The banks are ‘greedy and dishonest’. What has the church got to say?
Michael Frost on the response to our financial sector
Your blood will be boiling even if you’ve only just read the headlines about the interim report from the Royal Commission into Misconduct in the Banking, Superannuation and Financial Services Industry.
Commissioner Kenneth Hayne’s report says banks and financial advisers have demonstrated “inexcusable” greed and dishonesty by collecting up to $1 billion (with a B!) from customers for financial advice that was never given.
“The root cause for what happened was greed …” – Kenneth Hayne
“Charging for doing what you do not do is dishonest. No one needs legal advice to tell them that. The root cause for what happened was greed; the greed of both licensees and advisers.”
According to Mr Hayne, banks and financial advice companies were so motived by “greed, avarice, and the pursuit of profit” that they “ignored the most basic standards of honesty.”
In some cases, he suggests they may have acted illegally. Makes it hard to watch another cheery television commercial touting a bank or superannuation company as being there for us when we need it.

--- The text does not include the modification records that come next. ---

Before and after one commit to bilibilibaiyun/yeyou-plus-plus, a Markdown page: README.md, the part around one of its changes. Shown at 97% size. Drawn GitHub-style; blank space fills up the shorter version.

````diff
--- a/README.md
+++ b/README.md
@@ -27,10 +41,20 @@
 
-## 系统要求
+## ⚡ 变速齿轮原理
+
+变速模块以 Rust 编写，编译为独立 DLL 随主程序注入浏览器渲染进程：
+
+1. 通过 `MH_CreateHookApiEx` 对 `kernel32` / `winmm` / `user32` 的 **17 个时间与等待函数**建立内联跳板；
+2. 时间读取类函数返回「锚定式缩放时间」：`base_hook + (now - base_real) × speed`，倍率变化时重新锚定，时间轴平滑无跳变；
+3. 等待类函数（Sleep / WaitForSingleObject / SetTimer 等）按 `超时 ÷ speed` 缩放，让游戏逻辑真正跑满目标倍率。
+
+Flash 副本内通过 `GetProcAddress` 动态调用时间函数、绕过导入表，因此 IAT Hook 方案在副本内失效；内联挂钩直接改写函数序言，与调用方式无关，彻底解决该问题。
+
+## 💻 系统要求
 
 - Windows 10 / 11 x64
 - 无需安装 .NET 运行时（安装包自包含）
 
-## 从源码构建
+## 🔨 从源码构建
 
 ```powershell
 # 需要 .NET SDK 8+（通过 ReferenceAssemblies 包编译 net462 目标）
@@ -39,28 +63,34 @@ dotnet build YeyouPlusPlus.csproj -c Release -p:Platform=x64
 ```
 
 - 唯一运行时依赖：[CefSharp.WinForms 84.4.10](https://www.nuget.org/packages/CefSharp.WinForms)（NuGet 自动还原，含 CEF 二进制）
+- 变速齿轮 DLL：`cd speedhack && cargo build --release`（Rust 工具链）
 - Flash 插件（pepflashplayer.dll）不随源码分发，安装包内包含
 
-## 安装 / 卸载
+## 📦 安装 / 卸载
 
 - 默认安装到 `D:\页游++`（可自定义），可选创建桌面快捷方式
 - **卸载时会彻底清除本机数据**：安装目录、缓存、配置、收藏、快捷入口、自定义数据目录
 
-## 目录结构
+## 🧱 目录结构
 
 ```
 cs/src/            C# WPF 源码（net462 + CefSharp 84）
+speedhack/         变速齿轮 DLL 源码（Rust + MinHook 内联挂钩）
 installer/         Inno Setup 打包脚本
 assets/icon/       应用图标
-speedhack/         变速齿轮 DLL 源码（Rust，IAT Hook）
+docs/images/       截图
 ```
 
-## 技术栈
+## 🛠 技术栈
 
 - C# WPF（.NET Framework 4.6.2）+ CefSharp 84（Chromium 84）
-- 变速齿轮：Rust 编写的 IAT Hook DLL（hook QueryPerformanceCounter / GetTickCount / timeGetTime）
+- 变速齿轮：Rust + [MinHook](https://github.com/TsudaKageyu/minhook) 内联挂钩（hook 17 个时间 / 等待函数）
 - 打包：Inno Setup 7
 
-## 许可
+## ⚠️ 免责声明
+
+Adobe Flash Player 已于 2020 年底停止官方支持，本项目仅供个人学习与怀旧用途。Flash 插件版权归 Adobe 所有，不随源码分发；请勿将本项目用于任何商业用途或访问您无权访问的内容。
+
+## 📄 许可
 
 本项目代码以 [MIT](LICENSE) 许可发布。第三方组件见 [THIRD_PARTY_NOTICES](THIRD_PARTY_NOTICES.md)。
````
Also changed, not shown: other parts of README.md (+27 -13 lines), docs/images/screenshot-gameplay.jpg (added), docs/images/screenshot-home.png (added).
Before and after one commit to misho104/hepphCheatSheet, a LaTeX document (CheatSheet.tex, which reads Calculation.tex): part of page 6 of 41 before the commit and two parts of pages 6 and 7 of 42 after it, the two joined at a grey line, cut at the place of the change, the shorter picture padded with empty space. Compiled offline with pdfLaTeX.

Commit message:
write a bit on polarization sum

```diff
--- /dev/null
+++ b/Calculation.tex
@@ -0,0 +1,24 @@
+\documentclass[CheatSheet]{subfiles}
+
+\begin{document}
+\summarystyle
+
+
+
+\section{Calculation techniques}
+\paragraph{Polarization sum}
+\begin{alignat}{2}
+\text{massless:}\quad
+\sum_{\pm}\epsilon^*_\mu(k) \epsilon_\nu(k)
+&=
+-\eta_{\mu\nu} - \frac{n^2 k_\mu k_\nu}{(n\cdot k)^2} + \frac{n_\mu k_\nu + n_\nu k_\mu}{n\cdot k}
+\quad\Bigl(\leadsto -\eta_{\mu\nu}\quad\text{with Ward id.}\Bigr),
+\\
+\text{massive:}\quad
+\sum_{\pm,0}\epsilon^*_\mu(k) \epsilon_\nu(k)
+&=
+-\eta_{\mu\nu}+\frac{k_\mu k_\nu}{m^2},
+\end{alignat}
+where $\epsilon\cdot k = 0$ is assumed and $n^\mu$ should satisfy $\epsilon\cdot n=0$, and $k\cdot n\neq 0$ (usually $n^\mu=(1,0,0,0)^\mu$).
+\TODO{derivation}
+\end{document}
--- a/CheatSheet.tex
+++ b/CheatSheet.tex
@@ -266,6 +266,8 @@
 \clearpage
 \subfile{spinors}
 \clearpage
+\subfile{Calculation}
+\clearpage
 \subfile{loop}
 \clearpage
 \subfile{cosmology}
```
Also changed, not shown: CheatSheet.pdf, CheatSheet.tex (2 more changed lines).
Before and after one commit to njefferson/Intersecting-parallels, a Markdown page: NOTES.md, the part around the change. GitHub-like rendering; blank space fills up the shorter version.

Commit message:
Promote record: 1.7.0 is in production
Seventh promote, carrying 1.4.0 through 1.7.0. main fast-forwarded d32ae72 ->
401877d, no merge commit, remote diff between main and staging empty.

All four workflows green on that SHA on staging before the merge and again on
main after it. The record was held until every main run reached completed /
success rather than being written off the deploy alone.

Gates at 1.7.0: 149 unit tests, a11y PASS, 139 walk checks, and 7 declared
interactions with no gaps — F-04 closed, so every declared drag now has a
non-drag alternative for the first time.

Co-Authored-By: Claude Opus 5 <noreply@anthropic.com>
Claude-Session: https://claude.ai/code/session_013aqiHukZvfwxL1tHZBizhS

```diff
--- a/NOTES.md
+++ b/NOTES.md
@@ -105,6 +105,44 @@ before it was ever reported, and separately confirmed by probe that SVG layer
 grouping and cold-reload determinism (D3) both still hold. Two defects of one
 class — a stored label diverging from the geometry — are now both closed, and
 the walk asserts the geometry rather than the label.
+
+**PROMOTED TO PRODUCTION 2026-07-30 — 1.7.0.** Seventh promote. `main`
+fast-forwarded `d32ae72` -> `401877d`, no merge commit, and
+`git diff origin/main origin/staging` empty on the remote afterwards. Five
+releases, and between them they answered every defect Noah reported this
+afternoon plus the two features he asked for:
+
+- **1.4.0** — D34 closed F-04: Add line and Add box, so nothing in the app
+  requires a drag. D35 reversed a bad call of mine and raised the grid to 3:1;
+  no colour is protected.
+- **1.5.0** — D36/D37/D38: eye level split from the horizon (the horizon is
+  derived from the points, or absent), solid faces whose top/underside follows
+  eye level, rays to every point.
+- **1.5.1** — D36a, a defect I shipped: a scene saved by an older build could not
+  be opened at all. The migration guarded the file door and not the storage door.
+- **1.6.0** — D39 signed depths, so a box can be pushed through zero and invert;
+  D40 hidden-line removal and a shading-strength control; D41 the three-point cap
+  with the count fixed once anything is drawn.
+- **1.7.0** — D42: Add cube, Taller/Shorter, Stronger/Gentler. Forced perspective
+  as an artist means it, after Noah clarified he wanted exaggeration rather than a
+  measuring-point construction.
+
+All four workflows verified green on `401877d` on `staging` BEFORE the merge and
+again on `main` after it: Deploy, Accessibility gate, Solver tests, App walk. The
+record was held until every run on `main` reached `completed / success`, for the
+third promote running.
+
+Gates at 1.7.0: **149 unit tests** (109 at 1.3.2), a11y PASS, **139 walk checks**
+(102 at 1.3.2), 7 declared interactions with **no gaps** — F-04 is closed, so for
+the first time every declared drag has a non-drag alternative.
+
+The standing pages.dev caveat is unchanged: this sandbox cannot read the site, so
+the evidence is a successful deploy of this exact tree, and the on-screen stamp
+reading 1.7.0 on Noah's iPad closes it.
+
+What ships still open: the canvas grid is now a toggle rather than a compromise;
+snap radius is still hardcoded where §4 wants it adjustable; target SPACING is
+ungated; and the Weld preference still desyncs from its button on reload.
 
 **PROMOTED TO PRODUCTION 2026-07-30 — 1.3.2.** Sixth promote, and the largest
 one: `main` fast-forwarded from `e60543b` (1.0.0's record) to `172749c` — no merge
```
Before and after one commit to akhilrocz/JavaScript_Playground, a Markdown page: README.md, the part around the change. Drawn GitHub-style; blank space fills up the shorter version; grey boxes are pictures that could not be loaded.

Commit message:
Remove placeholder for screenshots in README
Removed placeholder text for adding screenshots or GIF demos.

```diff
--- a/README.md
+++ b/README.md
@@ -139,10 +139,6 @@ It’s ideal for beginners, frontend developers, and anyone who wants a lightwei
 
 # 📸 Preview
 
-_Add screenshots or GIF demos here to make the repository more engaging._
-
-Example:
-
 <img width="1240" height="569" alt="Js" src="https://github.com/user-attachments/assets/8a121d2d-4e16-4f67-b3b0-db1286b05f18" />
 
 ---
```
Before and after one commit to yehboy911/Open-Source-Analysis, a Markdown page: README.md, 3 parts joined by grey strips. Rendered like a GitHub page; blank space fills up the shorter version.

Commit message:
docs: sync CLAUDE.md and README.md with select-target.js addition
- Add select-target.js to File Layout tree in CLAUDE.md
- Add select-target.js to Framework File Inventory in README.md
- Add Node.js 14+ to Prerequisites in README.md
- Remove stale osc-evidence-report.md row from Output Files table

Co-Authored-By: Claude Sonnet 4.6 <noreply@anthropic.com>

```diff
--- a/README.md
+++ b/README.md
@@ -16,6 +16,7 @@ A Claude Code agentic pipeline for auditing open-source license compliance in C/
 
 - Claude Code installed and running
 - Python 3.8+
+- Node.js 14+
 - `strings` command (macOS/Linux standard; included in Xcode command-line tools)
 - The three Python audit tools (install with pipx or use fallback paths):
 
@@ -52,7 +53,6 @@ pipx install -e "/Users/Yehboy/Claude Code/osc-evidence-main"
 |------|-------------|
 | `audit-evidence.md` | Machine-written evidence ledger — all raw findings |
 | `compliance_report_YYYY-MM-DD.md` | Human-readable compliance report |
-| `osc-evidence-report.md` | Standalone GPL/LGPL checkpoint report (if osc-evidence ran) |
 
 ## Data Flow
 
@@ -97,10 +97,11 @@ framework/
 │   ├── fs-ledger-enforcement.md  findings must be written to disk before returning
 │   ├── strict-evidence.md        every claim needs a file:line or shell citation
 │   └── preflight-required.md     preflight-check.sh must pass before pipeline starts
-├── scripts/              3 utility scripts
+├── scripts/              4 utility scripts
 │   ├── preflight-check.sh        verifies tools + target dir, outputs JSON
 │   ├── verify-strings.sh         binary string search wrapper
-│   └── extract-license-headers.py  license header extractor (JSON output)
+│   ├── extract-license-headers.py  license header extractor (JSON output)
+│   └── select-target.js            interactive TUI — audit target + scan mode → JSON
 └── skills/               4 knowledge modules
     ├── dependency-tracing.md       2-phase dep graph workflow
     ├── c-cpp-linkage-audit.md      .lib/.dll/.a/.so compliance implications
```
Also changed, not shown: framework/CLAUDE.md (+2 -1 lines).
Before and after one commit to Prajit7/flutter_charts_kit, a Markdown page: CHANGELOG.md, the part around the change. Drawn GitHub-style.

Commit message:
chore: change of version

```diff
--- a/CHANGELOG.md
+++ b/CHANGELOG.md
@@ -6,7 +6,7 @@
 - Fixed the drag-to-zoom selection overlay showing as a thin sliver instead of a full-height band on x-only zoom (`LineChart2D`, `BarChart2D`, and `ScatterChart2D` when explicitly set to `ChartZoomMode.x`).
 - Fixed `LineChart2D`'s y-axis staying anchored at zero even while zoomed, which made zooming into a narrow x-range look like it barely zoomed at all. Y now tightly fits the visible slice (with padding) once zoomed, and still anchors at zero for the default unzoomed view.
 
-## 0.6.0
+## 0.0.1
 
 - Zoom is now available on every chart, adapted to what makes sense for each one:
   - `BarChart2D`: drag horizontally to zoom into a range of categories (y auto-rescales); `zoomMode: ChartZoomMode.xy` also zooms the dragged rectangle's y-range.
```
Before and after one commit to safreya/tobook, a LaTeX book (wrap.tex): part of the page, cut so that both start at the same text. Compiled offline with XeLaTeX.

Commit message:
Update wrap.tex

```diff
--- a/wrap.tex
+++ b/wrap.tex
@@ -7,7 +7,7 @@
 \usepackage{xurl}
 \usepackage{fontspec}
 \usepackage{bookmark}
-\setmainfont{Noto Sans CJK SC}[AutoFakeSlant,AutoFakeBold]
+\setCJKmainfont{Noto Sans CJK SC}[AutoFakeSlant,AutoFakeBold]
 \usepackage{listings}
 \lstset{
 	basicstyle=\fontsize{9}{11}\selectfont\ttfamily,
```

More interesting to me is the apparent silence of our church leaders.
As you might expect, the federal government has expressed high dudgeon about the report, saying how shocked and disgusted it is by the banks’ behaviour. But this is the same government that resisted launching the banking royal commission in the first place, calling the idea a “populist whinge.”
These days, Prime Minister Scott Morrison is warning that the “disturbing” practices revealed in the report could lead to jail time for the perpetrators. But more interesting to me is the apparent silence of our church leaders.
Where are they? Why aren’t archbishops or moderators or the CEOs of denominations also calling out the reprehensible greed of our financial institutions?
In the UK, the Archbishop of Canterbury, Justin Welby, has regularly called on banks to put people before profit, accusing the financial services industry of screwing over the poor.
A church leader berating the banking sector by telling them they have a duty to contribute to the common good, not merely to increase profits?
In 2013, he went on the attack against those payday loan providers of short-term, high-cost credit, because they were causing untold misery for the families who needed to access their services. He even went so far as to launch a church-based credit union to provide low-interest loans to the cash-strapped.
Then in 2015, he told the banks they should make sure all sections of society had access to bank accounts and fee-free cash machines.
“If we’re going to look at financial inclusion, and the likelihood that some communities may depend on elements of support from financial services companies, then we need to be honest in recognising the existence of commercial dependency on a just and stable society and, hence, on the communities of which it is made up,” said Welby.
“The challenge for senior leaders in banking is whether they are willing to take the lead in helping to create that sort of society – and it appears, in general, that they are. Given what all our banks receive from society, I don’t see how they can avoid that responsibility.”
Wait, what? A church leader berating the banking sector by telling them they have a duty to contribute to the common good, not merely to increase profits?
Now is the time for the church to side with the victims of this greedy industry
At a conference in London that year, Welby accused the British banks of chasing profits by targeting the well-off and bypassing those less fortunate in a way that denigrated human dignity. His argument was compelling. He said, “At the heart of both these expectations is the value of the person as sacred, and all other things as secondary to human dignity. It is a value rooted in many faiths and especially in our Judaeo-Christian tradition. Of course profits have to be made, but they need to be measured not only in terms of their absolute return on capital employed, but also in terms of the human cost of achieving that return.”
“Large institutions with adequate balance sheets working to maximise returns from those who can most afford it do not produce a sustainable society in the long term. Such an approach is narrow-minded and short-termist, because sustainable societies are essential to the large companies within them. It is also an immoral approach.”
Maybe our church leaders have said similar things in light of our banking royal commission and I just haven’t heard them. But I think now is the time for the church to side with the victims of this greedy industry and speak up for justice, the common good and human dignity.More